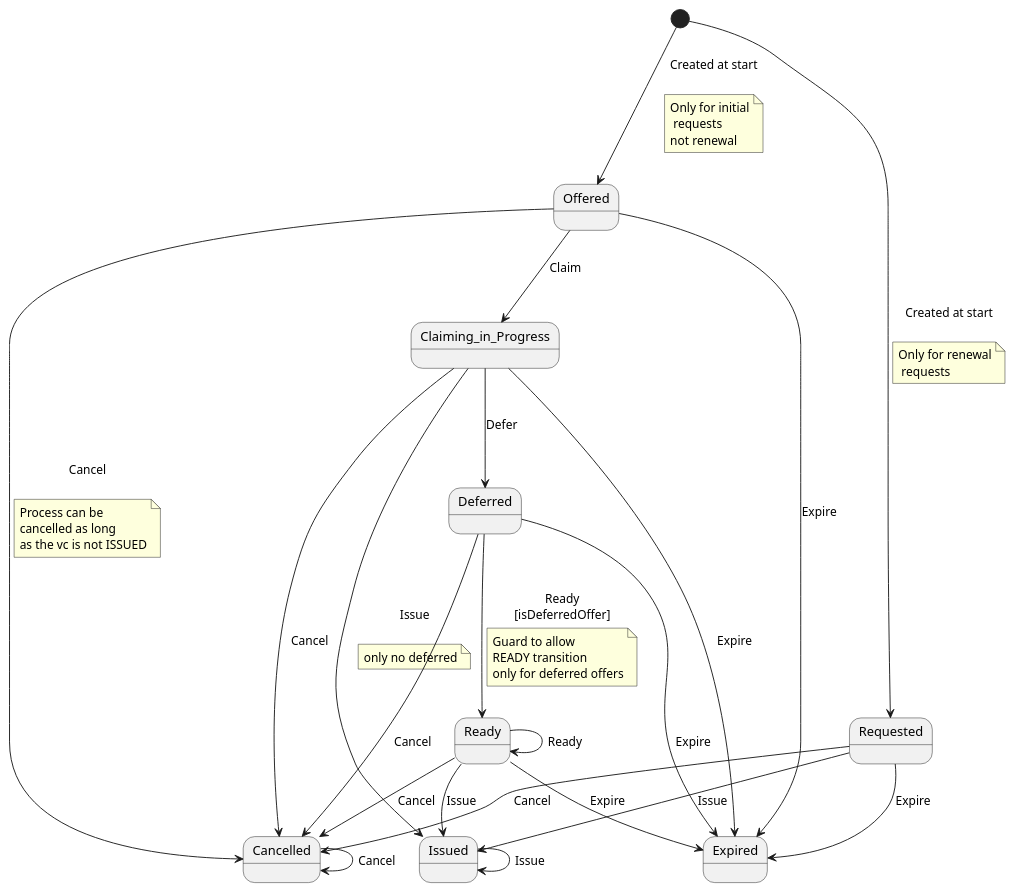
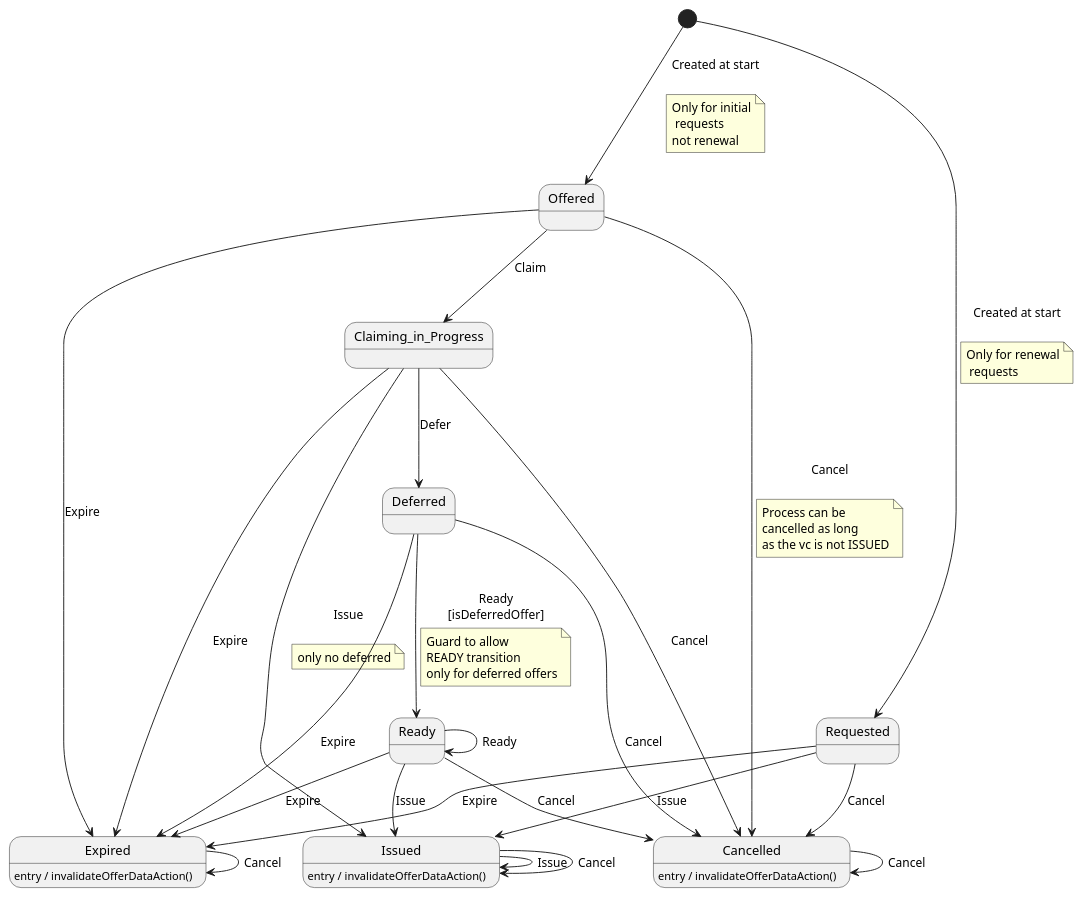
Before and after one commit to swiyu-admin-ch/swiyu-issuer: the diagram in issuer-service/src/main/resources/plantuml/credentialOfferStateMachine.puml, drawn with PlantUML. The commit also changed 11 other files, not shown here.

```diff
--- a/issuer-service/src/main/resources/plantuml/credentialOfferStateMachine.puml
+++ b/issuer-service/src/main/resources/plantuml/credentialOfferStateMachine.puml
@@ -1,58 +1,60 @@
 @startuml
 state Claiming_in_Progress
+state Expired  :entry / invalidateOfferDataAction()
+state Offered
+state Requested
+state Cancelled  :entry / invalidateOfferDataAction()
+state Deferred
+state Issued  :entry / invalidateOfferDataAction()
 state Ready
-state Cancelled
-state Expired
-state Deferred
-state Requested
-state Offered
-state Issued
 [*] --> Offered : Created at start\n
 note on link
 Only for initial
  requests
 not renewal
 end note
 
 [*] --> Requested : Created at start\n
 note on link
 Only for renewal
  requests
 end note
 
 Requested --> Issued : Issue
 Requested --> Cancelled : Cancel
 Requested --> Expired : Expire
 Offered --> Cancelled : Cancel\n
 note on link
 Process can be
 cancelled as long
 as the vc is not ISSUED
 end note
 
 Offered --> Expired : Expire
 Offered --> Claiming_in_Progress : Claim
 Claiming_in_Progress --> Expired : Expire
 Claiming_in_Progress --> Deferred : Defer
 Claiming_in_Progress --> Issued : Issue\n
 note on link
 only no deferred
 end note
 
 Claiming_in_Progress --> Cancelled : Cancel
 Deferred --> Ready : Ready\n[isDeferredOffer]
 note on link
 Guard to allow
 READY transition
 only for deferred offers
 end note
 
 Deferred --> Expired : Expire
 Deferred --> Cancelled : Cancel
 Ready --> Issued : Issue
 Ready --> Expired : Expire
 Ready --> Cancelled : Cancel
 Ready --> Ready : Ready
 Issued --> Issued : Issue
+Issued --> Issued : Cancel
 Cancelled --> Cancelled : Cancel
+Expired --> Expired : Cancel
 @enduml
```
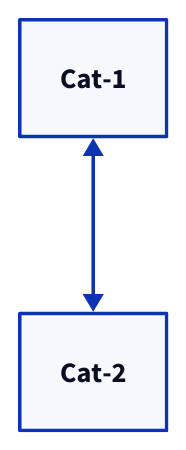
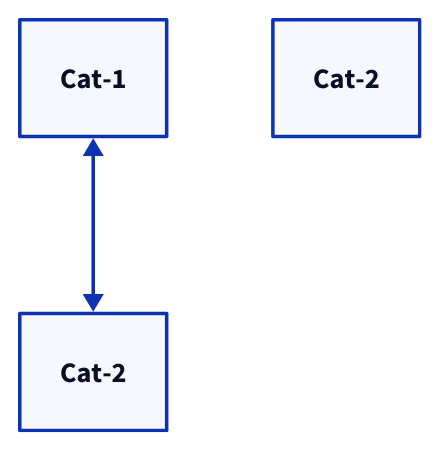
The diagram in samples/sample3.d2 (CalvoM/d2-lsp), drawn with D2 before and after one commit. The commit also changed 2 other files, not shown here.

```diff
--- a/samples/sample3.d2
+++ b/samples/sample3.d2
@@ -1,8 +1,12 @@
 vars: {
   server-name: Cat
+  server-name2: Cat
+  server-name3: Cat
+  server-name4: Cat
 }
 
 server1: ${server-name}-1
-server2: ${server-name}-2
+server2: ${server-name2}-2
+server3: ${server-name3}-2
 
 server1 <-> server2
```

####

## ACTION ITEM
Output the whole listing without change. Any picture is to be left out.

## RESULT OF THE TASK
Before and after one commit to swiyu-admin-ch/swiyu-issuer: the diagram in issuer-service/src/main/resources/plantuml/credentialOfferStateMachine.puml, drawn with PlantUML. The commit also changed 11 other files, not shown here.

```diff
--- a/issuer-service/src/main/resources/plantuml/credentialOfferStateMachine.puml
+++ b/issuer-service/src/main/resources/plantuml/credentialOfferStateMachine.puml
@@ -1,58 +1,60 @@
 @startuml
 state Claiming_in_Progress
+state Expired  :entry / invalidateOfferDataAction()
+state Offered
+state Requested
+state Cancelled  :entry / invalidateOfferDataAction()
+state Deferred
+state Issued  :entry / invalidateOfferDataAction()
 state Ready
-state Cancelled
-state Expired
-state Deferred
-state Requested
-state Offered
-state Issued
 [*] --> Offered : Created at start\n
 note on link
 Only for initial
  requests
 not renewal
 end note
 
 [*] --> Requested : Created at start\n
 note on link
 Only for renewal
  requests
 end note
 
 Requested --> Issued : Issue
 Requested --> Cancelled : Cancel
 Requested --> Expired : Expire
 Offered --> Cancelled : Cancel\n
 note on link
 Process can be
 cancelled as long
 as the vc is not ISSUED
 end note
 
 Offered --> Expired : Expire
 Offered --> Claiming_in_Progress : Claim
 Claiming_in_Progress --> Expired : Expire
 Claiming_in_Progress --> Deferred : Defer
 Claiming_in_Progress --> Issued : Issue\n
 note on link
 only no deferred
 end note
 
 Claiming_in_Progress --> Cancelled : Cancel
 Deferred --> Ready : Ready\n[isDeferredOffer]
 note on link
 Guard to allow
 READY transition
 only for deferred offers
 end note
 
 Deferred --> Expired : Expire
 Deferred --> Cancelled : Cancel
 Ready --> Issued : Issue
 Ready --> Expired : Expire
 Ready --> Cancelled : Cancel
 Ready --> Ready : Ready
 Issued --> Issued : Issue
+Issued --> Issued : Cancel
 Cancelled --> Cancelled : Cancel
+Expired --> Expired : Cancel
 @enduml
```
The diagram in samples/sample3.d2 (CalvoM/d2-lsp), drawn with D2 before and after one commit. The commit also changed 2 other files, not shown here.

```diff
--- a/samples/sample3.d2
+++ b/samples/sample3.d2
@@ -1,8 +1,12 @@
 vars: {
   server-name: Cat
+  server-name2: Cat
+  server-name3: Cat
+  server-name4: Cat
 }
 
 server1: ${server-name}-1
-server2: ${server-name}-2
+server2: ${server-name2}-2
+server3: ${server-name3}-2
 
 server1 <-> server2
```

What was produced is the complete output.